(Data excerpts)
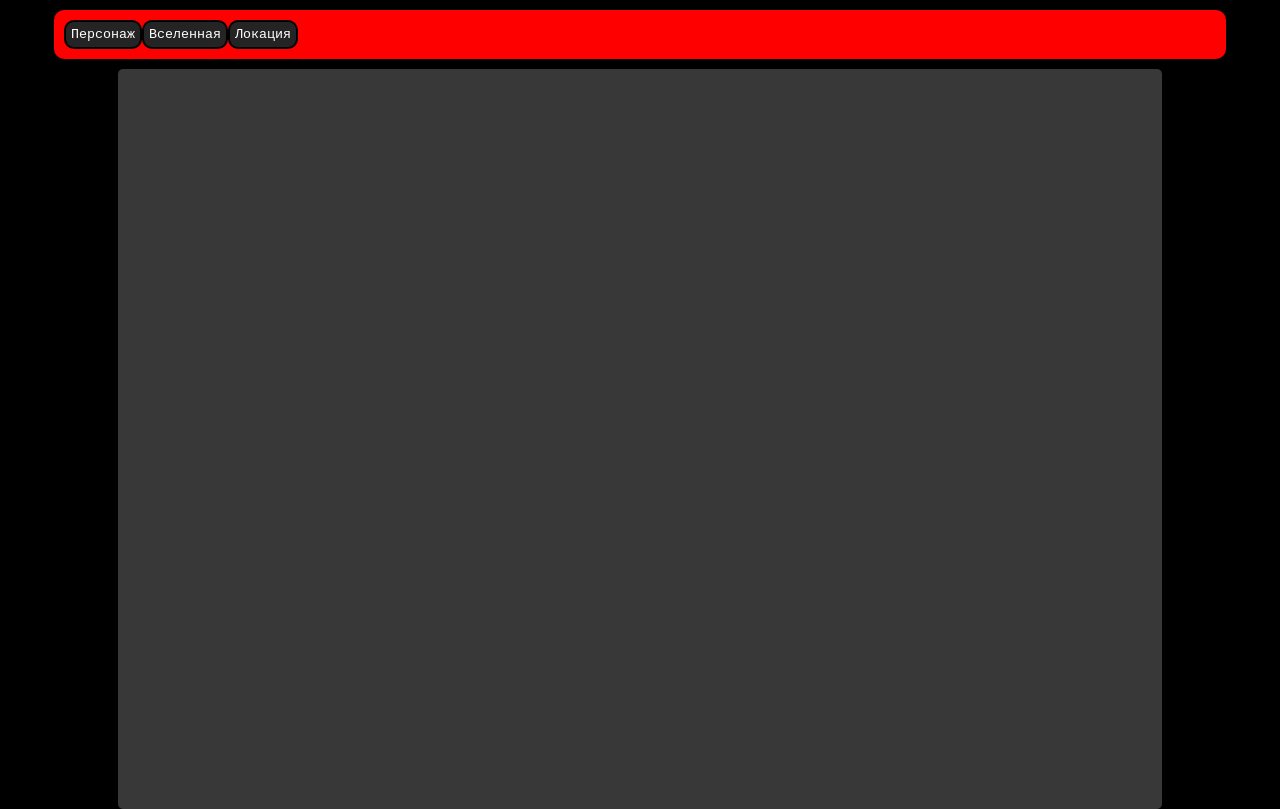
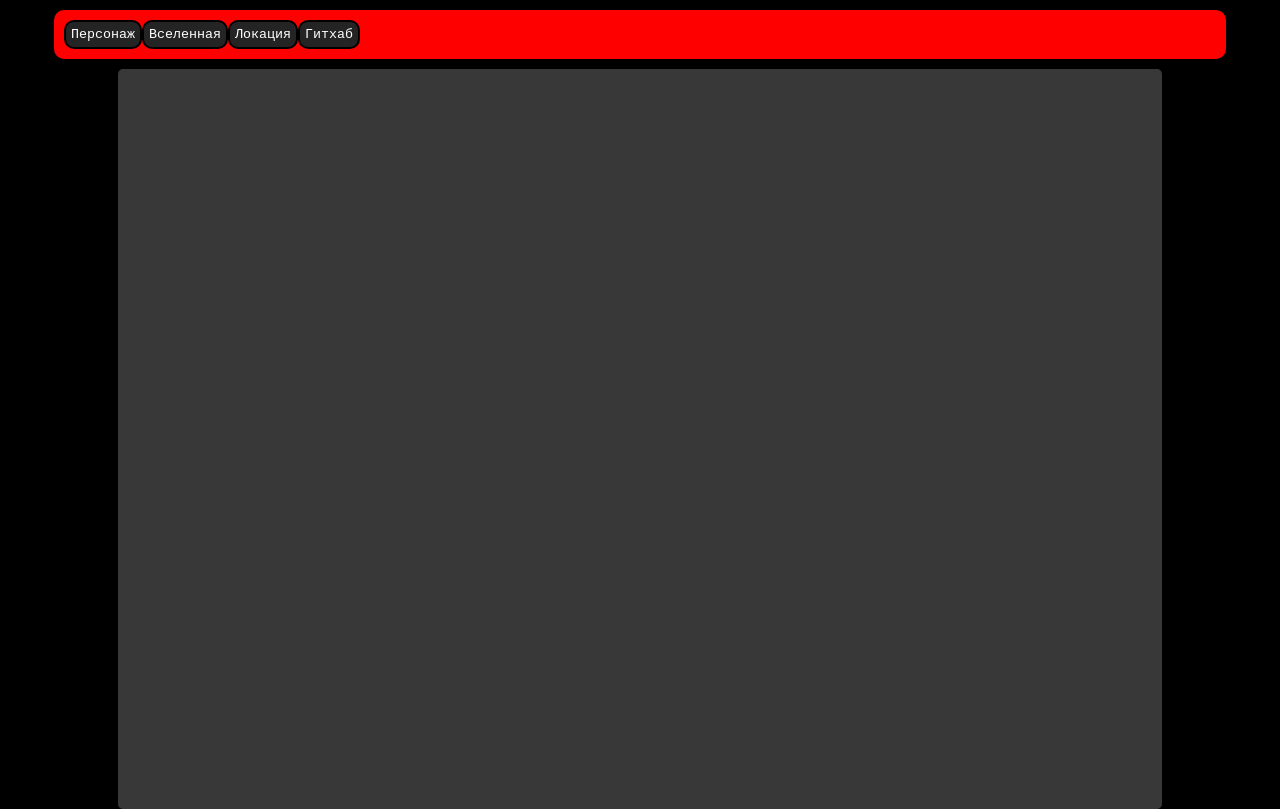
Before and after one commit to Edogames/RP-character-creator-ru, a plain HTML site: page index.html in a window 1280 px wide. Drawn offline with Linux system fonts and the light colour scheme.

Commit message:
Update index.html

```diff
--- a/index.html
+++ b/index.html
@@ -14,6 +14,7 @@
                 <button onclick="SetForm('./forms/character_card.html')">Персонаж</button>
                 <button onclick="SetForm('./forms/universe_card.html')">Вселенная</button>
                 <button onclick="SetForm('./forms/location_card.html')">Локация</button>
+                <a hre"https://github.com/Edogames/RP-character-creator-ru" target="_blank"><button>Гитхаб</button></a>
             </div>
         </header>
         <object id="form-object" style="overflow-y: auto; overflow-x: hidden;" data="" type="text/html"></object>
```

What is being asked:
Repeat the data above exactly; images are not part of the copy.

Your solution:
Before and after one commit to Edogames/RP-character-creator-ru, a plain HTML site: page index.html in a window 1280 px wide. Drawn offline with Linux system fonts and the light colour scheme.

Commit message:
Update index.html

```diff
--- a/index.html
+++ b/index.html
@@ -14,6 +14,7 @@
                 <button onclick="SetForm('./forms/character_card.html')">Персонаж</button>
                 <button onclick="SetForm('./forms/universe_card.html')">Вселенная</button>
                 <button onclick="SetForm('./forms/location_card.html')">Локация</button>
+                <a hre"https://github.com/Edogames/RP-character-creator-ru" target="_blank"><button>Гитхаб</button></a>
             </div>
         </header>
         <object id="form-object" style="overflow-y: auto; overflow-x: hidden;" data="" type="text/html"></object>
```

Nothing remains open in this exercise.